Much of the rubble has been cleared up. There is a five-foot-deep crater at the entrance to the embassy; the road in front, Shar-e-naw, has been blocked by the Afghan police. “The idea for the suicide bomber was to drive in and hit the embassy building, bringing it down,” Prasad explains.
Walking in to the embassy is not easy. ITBP officer Manoj Patro is suspicious of me. After being told that I’m a reporter from Delhi, he lets me in through an almost-invisible side entrance. As I walk in, vehicles damaged in the blast stare you in the face. This is carnage.
The front of the building is pockmarked with holes. Heavy-duty Tata Safaris parked inside have been smashed. A recently reinforced outer wall saved many others inside from certain death, embassy officials say.
Time has stopped at 8.36 in what was counsellor V. Venkateswara Rao’s first-floor office room. Patro points out that Venkat had his clock five minutes fast; the real time was 8.31. Never mind the nuance, all the hands of the clock are frozen stiff. It is testimony to the damage inflicted by the suicide bomber, who killed four Indians and 54 Afghans on Monday morning.
Two critically injured ITBP men, Om Prakash and Hari Singh, were flown to India on Tuesday. Another wounded guard, Virender Singh, will be flown to Delhi on Thursday. Patro tells me that a huge wall-shelf in Rao’s room had fallen on his table. “Had Mr. Rao been in his room, he would have faced certain death,” he explains.
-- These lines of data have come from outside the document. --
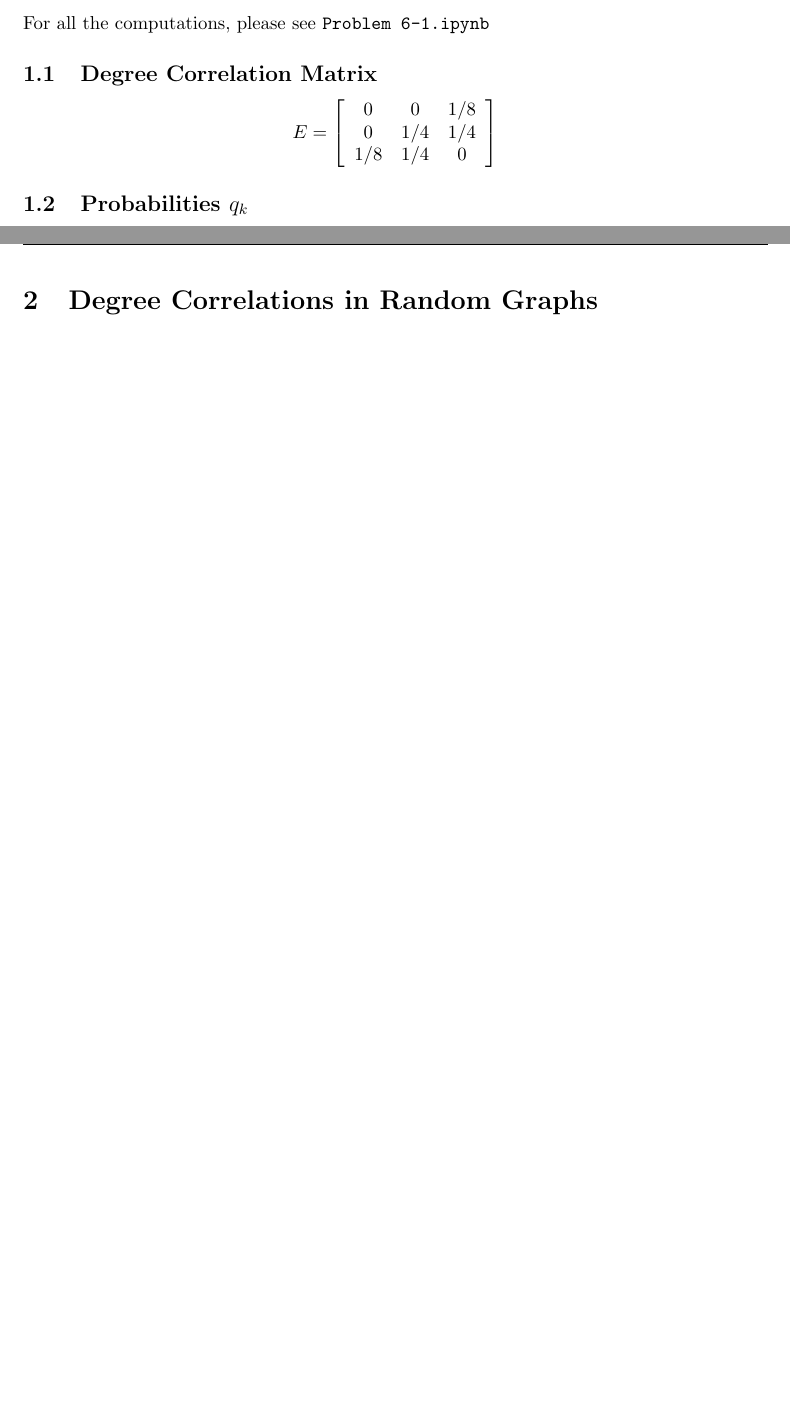
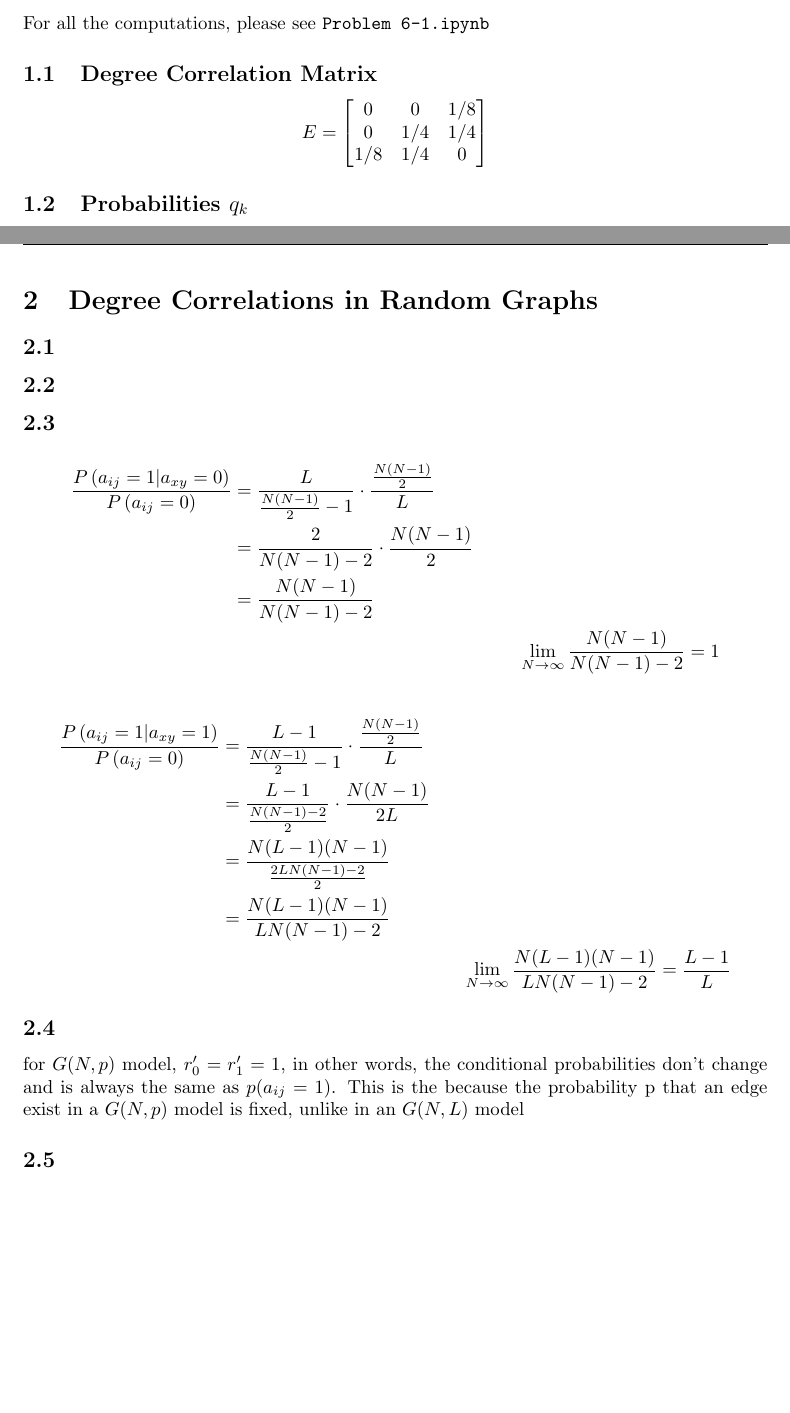
Before and after one commit to rtyh12/cna06, a LaTeX document (asg06.tex): two parts of pages 1 and 2 of 3, joined at a grey line, cut so that both start at the same text, the shorter picture padded with empty space. Compiled offline with pdfLaTeX.

Commit message:
typed 2.3 and 2.4

```diff
--- a/asg06.tex
+++ b/asg06.tex
@@ -27,11 +27,11 @@ For all the computations, please see \texttt{Problem 6-1.ipynb}
 \subsection{Degree Correlation Matrix}
 \[
  	E =
- 	\left[ {\begin{array}{ccc}
+ 	\begin{bmatrix}
  	0     &  0   & 1/8 \\
  	0     & 1/4 & 1/4 \\
   	1/8  & 1/4 & 0
- 	\end{array}} \right]
+ 	\end{bmatrix}
 \]
 
 \subsection{Probabilities $q_k$}
@@ -48,8 +48,40 @@ $r = -0.7142857142857143$\\
 Based on r, the given network is disassortative ($r < 0$)
 \newpage
 
+
+
+%problem 2
 \section{Degree Correlations in Random Graphs}
+\subsection{}
+
+\subsection{}
+
+\subsection{}
+\begin{align*}
+	\frac{P \left( a_{ij} = 1 | a_{xy} = 0 \right)}{P \left( a_{ij}=0 \right)} &=\frac{L}{\frac{N(N-1)}{2}-1} \cdot \frac{\frac{N(N-1)}{2}}{L}\\
+	&= \frac{2}{N(N-1)-2} \cdot \frac{N(N-1)}{2}\\
+	&= \frac{N(N-1)}{N(N-1)-2}\\
+	&&\lim\limits_{N \to \infty} \frac{N(N-1)}{N(N-1)-2} = 1
+\end{align*}
+
+\begin{align*}
+	\frac{P \left( a_{ij} = 1 | a_{xy} = 1 \right)}{P \left( a_{ij}=0 \right)} &=\frac{L-1}{\frac{N(N-1)}{2}-1} \cdot \frac{\frac{N(N-1)}{2}}{L}\\
+	&=\frac{L-1}{\frac{N(N-1)-2}{2}} \cdot \frac{N(N-1)}{2L}\\
+	&= \frac{N(L-1)(N-1)}{\frac{2LN(N-1)-2}{2}}\\
+	&= \frac{N(L-1)(N-1)}{LN(N-1)-2}\\
+	&&\lim\limits_{N \to \infty}  \frac{N(L-1)(N-1)}{LN(N-1)-2} = \frac{L-1}{L}
+\end{align*}
+
+\subsection{}
+for $G(N,p)$ model, $r_0' = r_1' = 1$, in other words, the conditional probabilities don't change and is always the same as $p(a_{ij} = 1)$.
+This is the because the probability p that an edge exist  in a $G(N,p)$ model is fixed, unlike in an $G(N,L)$ model
+
+\subsection{}
 \newpage
 
+
+
+
+%problem 3
 \section{Degree Correlations and Assortativity}
 \end{document}
```
Also changed, not shown: asg06.pdf.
Downstairs, two ITBP men stand guard at their bunker. They tell me that their colleagues, who died in the suicide attack, were standing at the gate as the Land Cruiser carrying Brigadier R.D. Mehta and Rao tried to enter the Embassy gate when it was rammed by a blue Toyota. There are mangled bits of the Land Cruiser, proof of the intensity of the blast.
“Everybody is able to sit and work,” Jayant Prasad tells me in a quiet, but firm voice. “Communication links with Delhi have been restored. We will resume issuing visas on Saturday.” His message was clear: the suicide attack has been a big blow, but India’s presence and assistance to Afghanistan will go ahead.
“How’s the morale of your staff?” I ask Prasad. “Why don't you ask them yourself?” he shoots back. Given an option to return to Delhi in the special flights that have come in, none of the 40 embassy staffers or the 40 ITBP men chose to take a break. “Morale is as good as it can be under the circumstances,” he replies after a pause. And that’s something I can see for myself. Officers are sitting at their computers in offices that have been cleared of glass and splinters.
With $750 million committed by India in reconstruction projects, a range of Indian organisations are working in Afghanistan — from SEWA to BHEL. India has too much at stake in this country. One suicide attack, howsoever damaging, is not going to drive India and Indians away from this disturbed nation.
That was the message Prasad conveyed to Indian nationals living and working in Afghanistan on Wednesday evening.